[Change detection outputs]
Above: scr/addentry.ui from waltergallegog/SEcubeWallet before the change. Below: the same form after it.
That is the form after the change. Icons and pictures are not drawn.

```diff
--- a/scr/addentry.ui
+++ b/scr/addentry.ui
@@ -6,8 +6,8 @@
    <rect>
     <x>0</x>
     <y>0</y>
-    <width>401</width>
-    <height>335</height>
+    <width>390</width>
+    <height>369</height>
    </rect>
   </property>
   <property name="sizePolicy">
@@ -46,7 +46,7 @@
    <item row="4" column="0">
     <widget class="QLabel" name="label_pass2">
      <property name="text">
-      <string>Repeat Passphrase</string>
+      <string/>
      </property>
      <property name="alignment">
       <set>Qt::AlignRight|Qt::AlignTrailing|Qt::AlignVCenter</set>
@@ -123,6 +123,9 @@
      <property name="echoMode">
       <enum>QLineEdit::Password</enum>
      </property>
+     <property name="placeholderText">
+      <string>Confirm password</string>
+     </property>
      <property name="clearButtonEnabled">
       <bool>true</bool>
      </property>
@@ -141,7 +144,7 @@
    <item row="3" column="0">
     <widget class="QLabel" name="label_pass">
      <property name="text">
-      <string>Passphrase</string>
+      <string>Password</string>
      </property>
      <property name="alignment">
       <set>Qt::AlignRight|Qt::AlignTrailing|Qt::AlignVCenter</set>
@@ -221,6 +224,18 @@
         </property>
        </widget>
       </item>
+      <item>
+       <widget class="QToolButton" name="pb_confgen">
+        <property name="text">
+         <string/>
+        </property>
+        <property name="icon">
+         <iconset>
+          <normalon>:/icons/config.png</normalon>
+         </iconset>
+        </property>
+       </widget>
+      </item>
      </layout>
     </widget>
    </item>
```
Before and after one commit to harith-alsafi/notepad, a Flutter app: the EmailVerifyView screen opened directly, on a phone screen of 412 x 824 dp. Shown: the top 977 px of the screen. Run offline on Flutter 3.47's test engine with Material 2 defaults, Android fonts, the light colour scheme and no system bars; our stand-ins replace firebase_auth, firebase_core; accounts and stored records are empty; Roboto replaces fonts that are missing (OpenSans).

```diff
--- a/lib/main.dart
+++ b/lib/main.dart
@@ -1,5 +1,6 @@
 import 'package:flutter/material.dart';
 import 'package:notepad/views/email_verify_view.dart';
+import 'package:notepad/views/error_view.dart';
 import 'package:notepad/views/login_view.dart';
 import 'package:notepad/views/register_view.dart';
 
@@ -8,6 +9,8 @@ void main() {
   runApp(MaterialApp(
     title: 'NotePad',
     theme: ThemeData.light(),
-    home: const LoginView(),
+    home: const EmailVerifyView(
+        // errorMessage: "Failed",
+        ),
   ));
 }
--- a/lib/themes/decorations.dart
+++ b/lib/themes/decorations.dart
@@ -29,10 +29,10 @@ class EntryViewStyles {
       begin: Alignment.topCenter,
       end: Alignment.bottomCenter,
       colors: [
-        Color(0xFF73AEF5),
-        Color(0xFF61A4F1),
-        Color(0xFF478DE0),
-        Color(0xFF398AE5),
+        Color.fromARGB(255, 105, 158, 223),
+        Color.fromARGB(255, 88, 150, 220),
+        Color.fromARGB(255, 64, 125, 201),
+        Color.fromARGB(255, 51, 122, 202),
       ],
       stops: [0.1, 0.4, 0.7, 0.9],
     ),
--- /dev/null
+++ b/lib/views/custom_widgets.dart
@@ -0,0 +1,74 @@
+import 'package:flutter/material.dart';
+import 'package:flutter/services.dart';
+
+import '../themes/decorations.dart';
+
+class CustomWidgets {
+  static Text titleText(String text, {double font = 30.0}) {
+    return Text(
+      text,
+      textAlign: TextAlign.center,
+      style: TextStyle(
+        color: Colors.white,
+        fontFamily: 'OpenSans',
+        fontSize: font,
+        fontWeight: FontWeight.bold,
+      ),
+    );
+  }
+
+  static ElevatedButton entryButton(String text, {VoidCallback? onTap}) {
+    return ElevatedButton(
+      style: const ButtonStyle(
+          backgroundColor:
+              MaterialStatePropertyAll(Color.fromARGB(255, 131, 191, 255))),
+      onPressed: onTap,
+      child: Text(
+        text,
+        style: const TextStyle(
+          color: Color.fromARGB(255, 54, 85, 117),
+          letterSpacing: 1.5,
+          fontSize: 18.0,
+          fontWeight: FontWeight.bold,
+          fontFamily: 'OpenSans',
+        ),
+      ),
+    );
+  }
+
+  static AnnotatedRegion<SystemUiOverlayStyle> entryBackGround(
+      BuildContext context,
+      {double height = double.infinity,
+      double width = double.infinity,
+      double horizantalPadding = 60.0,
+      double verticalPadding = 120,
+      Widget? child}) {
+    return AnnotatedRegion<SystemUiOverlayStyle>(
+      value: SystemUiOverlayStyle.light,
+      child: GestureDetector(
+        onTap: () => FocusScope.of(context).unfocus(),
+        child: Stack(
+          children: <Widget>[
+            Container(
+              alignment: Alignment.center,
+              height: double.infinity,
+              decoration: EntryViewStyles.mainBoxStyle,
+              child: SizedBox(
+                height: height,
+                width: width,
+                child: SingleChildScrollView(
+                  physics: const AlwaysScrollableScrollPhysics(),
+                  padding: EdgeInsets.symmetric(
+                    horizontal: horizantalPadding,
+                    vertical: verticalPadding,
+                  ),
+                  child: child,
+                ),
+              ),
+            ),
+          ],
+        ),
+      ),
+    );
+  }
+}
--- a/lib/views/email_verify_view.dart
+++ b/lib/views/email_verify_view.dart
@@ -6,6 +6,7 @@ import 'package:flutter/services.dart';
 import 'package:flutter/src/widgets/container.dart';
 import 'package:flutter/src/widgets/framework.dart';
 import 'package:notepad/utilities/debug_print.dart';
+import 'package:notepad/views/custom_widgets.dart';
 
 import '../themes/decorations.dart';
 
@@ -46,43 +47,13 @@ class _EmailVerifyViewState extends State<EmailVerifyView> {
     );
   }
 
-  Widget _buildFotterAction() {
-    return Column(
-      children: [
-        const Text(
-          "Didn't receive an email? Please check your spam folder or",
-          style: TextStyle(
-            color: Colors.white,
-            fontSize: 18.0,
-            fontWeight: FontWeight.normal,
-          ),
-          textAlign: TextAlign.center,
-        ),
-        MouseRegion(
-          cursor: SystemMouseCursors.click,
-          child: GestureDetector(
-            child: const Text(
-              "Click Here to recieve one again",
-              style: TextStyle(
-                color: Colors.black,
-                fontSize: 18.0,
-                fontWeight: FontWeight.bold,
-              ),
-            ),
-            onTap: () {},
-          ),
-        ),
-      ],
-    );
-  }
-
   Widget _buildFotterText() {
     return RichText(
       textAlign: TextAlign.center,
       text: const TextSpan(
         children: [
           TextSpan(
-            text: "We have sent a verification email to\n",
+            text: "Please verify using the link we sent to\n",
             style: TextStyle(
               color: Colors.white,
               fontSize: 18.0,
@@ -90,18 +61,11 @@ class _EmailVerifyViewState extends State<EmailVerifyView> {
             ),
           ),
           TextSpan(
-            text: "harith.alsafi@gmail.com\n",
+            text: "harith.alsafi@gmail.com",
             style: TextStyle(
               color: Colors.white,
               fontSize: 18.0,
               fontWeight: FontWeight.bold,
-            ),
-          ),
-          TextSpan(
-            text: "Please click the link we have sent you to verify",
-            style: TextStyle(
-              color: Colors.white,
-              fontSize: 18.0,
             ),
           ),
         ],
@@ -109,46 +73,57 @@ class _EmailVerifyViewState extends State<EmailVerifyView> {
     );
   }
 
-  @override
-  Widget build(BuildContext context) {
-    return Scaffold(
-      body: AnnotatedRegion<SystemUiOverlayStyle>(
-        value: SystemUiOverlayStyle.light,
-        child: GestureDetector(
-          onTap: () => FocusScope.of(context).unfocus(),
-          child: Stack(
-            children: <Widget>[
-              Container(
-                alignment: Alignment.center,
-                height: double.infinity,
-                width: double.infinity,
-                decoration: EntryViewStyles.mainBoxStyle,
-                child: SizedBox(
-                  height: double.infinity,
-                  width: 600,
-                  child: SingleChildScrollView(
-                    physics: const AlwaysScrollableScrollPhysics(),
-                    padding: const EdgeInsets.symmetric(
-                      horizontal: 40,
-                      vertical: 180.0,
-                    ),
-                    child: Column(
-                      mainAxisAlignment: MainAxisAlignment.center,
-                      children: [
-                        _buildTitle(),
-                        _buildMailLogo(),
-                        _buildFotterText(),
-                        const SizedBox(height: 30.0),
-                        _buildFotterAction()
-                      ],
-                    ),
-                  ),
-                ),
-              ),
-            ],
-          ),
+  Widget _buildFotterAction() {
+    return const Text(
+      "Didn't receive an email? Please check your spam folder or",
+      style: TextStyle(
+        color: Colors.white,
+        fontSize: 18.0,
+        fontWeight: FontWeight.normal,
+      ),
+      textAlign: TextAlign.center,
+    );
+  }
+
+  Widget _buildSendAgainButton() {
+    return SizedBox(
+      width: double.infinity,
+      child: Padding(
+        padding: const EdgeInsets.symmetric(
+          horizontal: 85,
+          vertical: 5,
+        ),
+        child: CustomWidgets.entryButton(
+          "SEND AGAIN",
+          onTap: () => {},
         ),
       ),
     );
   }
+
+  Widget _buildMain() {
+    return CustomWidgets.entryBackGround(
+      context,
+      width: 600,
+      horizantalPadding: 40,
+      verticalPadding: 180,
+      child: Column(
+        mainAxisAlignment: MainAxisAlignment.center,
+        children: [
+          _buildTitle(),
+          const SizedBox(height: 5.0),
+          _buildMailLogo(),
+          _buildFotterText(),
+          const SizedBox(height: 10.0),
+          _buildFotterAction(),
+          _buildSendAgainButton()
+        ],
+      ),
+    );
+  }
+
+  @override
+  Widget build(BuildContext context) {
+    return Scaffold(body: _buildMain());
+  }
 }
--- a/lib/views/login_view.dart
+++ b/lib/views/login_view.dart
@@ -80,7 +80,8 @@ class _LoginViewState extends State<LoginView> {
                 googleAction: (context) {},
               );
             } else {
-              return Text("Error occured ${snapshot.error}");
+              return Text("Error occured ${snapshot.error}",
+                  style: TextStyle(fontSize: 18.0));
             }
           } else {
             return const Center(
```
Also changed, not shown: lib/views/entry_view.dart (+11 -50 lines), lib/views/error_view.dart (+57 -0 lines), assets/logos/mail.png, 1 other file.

● Directions for this task
Copy each line of the data that contains the word "themes", leaving the other lines out.

● Written answer
--- a/lib/themes/decorations.dart
+++ b/lib/themes/decorations.dart
+import '../themes/decorations.dart';
 import '../themes/decorations.dart';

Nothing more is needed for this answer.